A trailer for our new Facebook page for people in Ireland that provides coverage of struggles here.
Anything of interest to an international audience is also posted to the WSM Facebook page so if you are outside Ireland you should just follow that one at http://www.facebook.com/WorkersSolidarityMovement
This is a by email interview Andrew did with Black Άκυροι from from Thessaloniki Greece in April 2015 about the Dublin anarchist bookfair, squatting & policing in Ireland, Syriza and horizontalism. At the end you will find a link for the interview as published.
There is a strong tendency, almost a rule, that anarchist groups tend to fall apart once they have more than 20-30 members in any city or 50 to 60 overall. Or at the very least an organisation that once felt like it worked very well becomes one that feels sluggish and starts requiring too much effort to achieve limited results in the longer term. There are exceptions which mean this is not inevitable but why does this happen and more importantly how can we avoid it in our organising?
The cause may be simply a limitation of our brains and in particular the number of complex inter relationships between people we can track. Or, more correctly, a failure to acknowledge that this limit means that informality will fail and formal administration is more and more necessary as group size rises. A lesson that is not just relevent to anarchist but to all attempts at horizontal organisation.

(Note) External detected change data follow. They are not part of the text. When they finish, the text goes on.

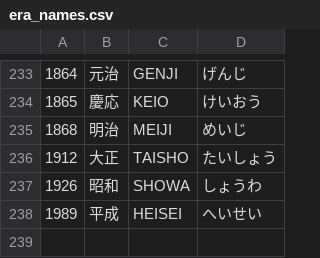
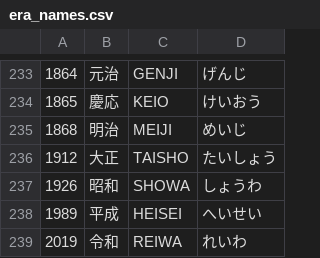
Before and after one commit to shoyu777/gengo_search, a CSV file: lib/data/era_names.csv, drawn as a sheet; only a part is shown, gaps mark what is left out; the diff names each change by its address in the sheet, - before the commit and + after, or states it on an @@ line.

Commit message:
added new gengo

```diff
--- a/lib/data/era_names.csv
+++ b/lib/data/era_names.csv
+row 239: 2019 | 令和 | REIWA | れいわ
```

(If you arrived here from a search for Dunbar's number
and know little or nothing about anarchist organisation
you might want to read
Are Anarchists in Favour of Organisation).
There have been enormous changes in the world and on the left in the last 30 years. How do these effect what the role of an anarchist organisation like the WSM is? The weekend of October 11th after a couple of years of discussion the WSM reached some collective agreements around this in the form of the position paper below which replaces an older text that largely dated from the 1980's.
I was part of a long education and discussion process that culminated in this new position paper on "Anarchism, Oppression & Exploitation" being agreed by WSM National Conference at the start of October 2014.
The WSM had its Autumn national conference in Dublin on the 23rd November. National Conference is the ultimate decision making body in the WSM. It happens every six months usually over a day or two. As well as discussing motions time is also spent on discussing the past six months activity and prospects for the next period. Conference also hears reports of activity from all branches, officers and working groups. This covered areas like the Irish Anarchist Review, WSM Website, Dublin Anarchist Bookfair and our pro-choice and anti racist work.